Figure out how many lines of the listing include the string "ActiveLearning"; the reply is only that number.

START Extracted information

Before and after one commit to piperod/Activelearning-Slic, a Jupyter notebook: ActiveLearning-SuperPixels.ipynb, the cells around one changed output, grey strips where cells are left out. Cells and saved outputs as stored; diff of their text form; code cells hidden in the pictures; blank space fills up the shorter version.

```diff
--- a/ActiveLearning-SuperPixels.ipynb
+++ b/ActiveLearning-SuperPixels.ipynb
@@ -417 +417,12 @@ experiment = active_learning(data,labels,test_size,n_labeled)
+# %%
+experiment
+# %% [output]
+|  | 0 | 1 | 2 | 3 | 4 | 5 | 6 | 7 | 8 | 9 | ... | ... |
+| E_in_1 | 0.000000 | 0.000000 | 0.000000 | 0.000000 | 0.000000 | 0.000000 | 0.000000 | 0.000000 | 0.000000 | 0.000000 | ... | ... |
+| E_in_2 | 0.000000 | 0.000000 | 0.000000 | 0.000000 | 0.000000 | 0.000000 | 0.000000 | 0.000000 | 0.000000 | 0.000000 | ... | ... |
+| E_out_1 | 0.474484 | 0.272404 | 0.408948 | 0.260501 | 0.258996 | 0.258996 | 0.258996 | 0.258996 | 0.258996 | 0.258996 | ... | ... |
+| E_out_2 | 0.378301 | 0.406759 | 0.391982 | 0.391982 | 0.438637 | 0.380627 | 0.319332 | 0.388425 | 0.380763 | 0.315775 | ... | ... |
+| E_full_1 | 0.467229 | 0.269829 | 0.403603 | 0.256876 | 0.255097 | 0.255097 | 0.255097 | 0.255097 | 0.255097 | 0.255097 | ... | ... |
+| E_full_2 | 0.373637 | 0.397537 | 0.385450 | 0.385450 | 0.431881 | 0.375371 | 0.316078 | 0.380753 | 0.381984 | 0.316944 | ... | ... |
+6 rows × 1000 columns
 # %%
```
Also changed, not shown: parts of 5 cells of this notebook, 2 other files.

END Extracted information

Your solution
3